Pointing with the chin is a practice attested worldwide. For the chin point to work, the addressee must attend to the speaker's head. This demand comes into conflict with the politeness norms of many cultures, which may require conversationalists to avoid meeting the gaze of their interlocutor, and look away from their interlocutor’s face. In this paper we explore how the chin point is successfully used in under these conditions among the Chatino indigenous group of Oaxaca, Mexico.
When Attentional and Politeness Demands Clash: The Case of Mutual Gaze Avoidance and Chin Pointing in Quiahije Chatino. Pointing with the chin is a practice attested worldwide: it is an effective and highly recognizable device for re-orienting the attention of the addressee. For the chin point to be observed, the addressee must attend carefully to the movements of the sender’s head. This demand comes into conflict with the politeness norms of many cultures, since these often require conversationalists to avoid meeting the gaze of their interlocutor, and can require them to look away from their interlocutor’s face and head. In this paper we explore how the chin point is successfully used in just such a culture, among the Chatino indigenous group of Oaxaca, Mexico. We analyze interactions between multiple dyads of Chatino speakers, examining how senders invite visual attention to the pointing gesture, and how addressees signal that attention, while both participants avoid stretches of mutual gaze. We find that in the Chatino context, the senior (or higher-status) party to the conversation is highly consistent in training their gaze away from their interlocutor. This allows their interlocutor to give visual attention to their face without the risk of meeting the gaze of a higher-status sender, and facilitates close attention to head movements including the chin point. New publication by Marianne Gullberg, former lab member Kate Mesh and Emiliana Cruz.
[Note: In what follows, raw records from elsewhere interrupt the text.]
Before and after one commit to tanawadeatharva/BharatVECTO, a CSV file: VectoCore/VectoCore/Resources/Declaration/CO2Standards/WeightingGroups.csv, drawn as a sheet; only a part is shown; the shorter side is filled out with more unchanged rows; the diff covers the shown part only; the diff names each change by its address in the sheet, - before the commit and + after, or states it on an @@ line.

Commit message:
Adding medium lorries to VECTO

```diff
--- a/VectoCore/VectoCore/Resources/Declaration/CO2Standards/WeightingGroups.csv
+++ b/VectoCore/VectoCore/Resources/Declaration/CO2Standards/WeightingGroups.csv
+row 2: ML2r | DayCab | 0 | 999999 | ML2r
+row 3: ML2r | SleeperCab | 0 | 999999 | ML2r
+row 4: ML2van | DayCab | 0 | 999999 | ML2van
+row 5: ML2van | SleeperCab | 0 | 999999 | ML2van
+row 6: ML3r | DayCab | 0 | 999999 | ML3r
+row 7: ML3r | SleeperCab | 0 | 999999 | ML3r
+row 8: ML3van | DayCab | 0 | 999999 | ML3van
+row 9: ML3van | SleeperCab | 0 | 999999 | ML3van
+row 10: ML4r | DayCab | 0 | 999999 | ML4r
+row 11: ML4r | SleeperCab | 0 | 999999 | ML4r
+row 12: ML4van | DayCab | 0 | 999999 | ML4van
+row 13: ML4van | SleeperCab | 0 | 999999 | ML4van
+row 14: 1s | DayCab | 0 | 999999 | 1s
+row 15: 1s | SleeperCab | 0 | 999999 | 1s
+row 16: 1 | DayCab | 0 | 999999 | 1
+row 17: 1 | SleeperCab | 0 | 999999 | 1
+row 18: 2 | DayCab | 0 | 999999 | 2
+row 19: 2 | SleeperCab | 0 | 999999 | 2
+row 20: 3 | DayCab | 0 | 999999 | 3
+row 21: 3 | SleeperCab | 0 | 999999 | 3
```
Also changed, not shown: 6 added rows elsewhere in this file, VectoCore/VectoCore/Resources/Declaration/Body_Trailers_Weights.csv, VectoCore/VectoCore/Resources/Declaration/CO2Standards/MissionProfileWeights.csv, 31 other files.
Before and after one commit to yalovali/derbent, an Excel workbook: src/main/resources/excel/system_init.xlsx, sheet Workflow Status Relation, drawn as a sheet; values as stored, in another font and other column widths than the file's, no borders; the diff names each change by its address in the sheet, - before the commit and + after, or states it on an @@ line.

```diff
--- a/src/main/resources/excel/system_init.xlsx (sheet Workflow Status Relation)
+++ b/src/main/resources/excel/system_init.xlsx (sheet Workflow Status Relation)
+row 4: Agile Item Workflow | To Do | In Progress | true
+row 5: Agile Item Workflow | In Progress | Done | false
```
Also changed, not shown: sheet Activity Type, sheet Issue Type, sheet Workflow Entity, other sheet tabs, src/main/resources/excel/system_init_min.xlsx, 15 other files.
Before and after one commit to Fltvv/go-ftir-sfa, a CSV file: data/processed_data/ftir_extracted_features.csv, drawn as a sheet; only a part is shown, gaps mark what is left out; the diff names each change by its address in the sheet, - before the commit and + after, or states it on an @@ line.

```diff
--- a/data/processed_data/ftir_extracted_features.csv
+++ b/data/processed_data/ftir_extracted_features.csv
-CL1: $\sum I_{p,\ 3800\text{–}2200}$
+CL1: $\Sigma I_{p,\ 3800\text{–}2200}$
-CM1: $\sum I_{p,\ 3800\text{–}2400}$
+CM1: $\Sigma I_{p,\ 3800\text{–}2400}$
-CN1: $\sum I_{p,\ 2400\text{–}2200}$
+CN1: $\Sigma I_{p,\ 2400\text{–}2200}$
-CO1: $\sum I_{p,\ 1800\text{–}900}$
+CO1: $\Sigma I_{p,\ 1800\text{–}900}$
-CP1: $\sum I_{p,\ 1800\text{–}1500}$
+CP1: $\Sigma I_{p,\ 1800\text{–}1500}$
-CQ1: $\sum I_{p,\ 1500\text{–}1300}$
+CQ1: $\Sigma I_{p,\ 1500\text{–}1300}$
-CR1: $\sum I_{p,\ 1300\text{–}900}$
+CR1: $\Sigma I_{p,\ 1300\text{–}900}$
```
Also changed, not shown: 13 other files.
Full article can be found on the website for Journal of Nonverbal Behaviour.